◆ **About this task**: Reproduce exactly, and exclusively, the lines from the line containing "WordSpacing + 7;" through the final line of the listing below.

◆ **Records to use**:
-- Opening Marker --

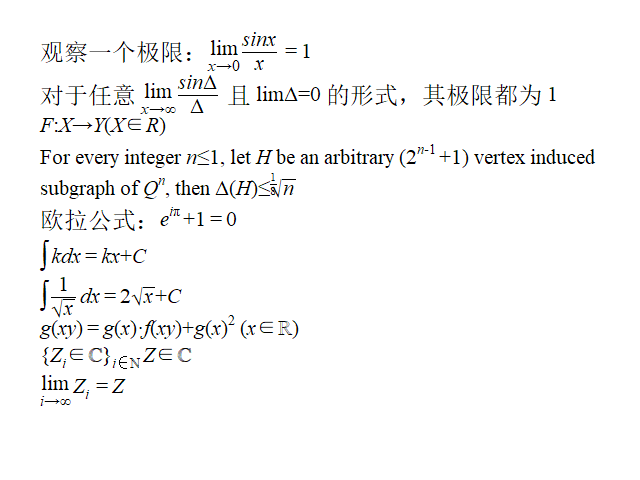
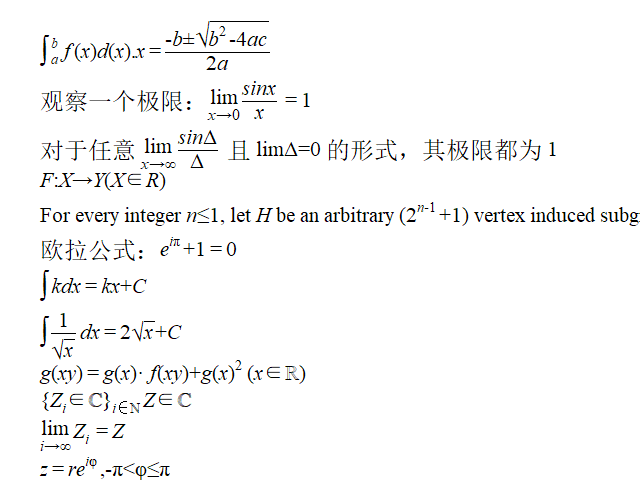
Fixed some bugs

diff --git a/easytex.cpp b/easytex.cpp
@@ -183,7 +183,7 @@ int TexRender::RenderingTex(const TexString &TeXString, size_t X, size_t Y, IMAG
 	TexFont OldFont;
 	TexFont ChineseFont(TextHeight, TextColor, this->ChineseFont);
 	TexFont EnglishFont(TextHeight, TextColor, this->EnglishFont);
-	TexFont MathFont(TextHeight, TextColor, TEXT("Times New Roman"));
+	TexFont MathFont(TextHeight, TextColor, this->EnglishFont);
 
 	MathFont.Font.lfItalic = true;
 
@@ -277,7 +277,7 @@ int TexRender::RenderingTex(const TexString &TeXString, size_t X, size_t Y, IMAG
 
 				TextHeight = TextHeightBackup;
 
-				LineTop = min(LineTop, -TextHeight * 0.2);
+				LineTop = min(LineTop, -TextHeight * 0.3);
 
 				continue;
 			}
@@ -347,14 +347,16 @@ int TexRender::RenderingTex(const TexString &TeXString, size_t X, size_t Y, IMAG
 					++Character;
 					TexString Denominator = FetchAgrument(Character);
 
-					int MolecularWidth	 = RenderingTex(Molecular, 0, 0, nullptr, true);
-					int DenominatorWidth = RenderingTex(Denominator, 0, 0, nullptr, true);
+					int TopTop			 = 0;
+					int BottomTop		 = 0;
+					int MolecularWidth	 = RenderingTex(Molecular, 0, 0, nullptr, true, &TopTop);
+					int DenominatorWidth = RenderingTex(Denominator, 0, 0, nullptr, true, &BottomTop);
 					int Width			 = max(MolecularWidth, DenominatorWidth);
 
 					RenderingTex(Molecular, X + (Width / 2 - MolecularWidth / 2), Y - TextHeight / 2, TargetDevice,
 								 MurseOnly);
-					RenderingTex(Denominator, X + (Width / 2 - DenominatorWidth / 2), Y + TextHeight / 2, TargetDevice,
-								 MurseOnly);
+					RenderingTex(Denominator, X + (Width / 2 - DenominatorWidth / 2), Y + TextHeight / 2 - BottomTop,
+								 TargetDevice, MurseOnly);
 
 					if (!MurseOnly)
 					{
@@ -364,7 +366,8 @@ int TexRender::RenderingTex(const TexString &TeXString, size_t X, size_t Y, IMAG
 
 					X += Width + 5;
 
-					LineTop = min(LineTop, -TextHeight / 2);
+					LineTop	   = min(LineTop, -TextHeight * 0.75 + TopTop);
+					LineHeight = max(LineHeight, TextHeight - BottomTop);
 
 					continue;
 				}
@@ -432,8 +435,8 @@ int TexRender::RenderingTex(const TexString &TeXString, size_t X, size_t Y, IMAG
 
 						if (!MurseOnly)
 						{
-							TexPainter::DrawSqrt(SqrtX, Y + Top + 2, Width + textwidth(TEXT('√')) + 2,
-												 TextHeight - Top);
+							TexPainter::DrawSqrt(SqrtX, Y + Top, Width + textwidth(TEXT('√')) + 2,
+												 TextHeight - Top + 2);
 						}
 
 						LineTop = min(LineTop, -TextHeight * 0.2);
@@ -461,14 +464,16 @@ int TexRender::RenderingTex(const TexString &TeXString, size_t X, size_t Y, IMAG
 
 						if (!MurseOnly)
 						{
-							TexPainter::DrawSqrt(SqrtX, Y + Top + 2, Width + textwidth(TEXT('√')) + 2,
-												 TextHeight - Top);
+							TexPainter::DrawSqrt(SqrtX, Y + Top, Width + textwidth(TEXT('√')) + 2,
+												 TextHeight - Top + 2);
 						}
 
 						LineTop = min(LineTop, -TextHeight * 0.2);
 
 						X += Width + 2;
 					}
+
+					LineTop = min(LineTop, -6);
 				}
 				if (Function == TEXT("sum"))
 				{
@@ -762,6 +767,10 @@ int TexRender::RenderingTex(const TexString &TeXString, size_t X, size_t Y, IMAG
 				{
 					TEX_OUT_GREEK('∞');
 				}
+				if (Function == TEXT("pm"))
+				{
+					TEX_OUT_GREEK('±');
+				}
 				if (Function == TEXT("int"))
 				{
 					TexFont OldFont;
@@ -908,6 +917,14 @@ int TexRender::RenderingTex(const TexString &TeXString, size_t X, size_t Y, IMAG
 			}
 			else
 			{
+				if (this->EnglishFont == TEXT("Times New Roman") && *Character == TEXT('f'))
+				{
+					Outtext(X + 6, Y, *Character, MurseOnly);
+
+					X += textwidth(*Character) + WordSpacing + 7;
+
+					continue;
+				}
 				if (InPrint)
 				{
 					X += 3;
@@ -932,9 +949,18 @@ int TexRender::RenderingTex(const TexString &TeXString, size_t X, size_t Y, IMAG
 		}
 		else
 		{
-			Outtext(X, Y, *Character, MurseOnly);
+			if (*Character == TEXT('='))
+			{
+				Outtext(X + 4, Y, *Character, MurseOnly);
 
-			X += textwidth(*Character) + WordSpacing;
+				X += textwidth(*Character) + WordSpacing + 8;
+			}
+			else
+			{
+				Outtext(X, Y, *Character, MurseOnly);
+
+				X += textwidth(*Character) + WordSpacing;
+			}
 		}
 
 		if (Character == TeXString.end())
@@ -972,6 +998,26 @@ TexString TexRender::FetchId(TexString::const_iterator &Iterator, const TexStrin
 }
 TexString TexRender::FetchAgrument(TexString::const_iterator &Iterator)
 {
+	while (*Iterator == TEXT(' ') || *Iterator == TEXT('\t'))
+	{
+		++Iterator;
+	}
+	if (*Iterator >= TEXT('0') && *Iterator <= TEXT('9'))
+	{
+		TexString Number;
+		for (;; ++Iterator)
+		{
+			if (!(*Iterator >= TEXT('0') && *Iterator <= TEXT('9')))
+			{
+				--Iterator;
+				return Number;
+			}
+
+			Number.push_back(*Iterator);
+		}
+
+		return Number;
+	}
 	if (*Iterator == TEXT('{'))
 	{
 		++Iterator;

-- Closing Marker --

◆ **Solution below**:
+					X += textwidth(*Character) + WordSpacing + 7;
+
+					continue;
+				}
 				if (InPrint)
 				{
 					X += 3;
@@ -932,9 +949,18 @@ int TexRender::RenderingTex(const TexString &TeXString, size_t X, size_t Y, IMAG
 		}
 		else
 		{
-			Outtext(X, Y, *Character, MurseOnly);
+			if (*Character == TEXT('='))
+			{
+				Outtext(X + 4, Y, *Character, MurseOnly);
 
-			X += textwidth(*Character) + WordSpacing;
+				X += textwidth(*Character) + WordSpacing + 8;
+			}
+			else
+			{
+				Outtext(X, Y, *Character, MurseOnly);
+
+				X += textwidth(*Character) + WordSpacing;
+			}
 		}
 
 		if (Character == TeXString.end())
@@ -972,6 +998,26 @@ TexString TexRender::FetchId(TexString::const_iterator &Iterator, const TexStrin
 }
 TexString TexRender::FetchAgrument(TexString::const_iterator &Iterator)
 {
+	while (*Iterator == TEXT(' ') || *Iterator == TEXT('\t'))
+	{
+		++Iterator;
+	}
+	if (*Iterator >= TEXT('0') && *Iterator <= TEXT('9'))
+	{
+		TexString Number;
+		for (;; ++Iterator)
+		{
+			if (!(*Iterator >= TEXT('0') && *Iterator <= TEXT('9')))
+			{
+				--Iterator;
+				return Number;
+			}
+
+			Number.push_back(*Iterator);
+		}
+
+		return Number;
+	}
 	if (*Iterator == TEXT('{'))
 	{
 		++Iterator;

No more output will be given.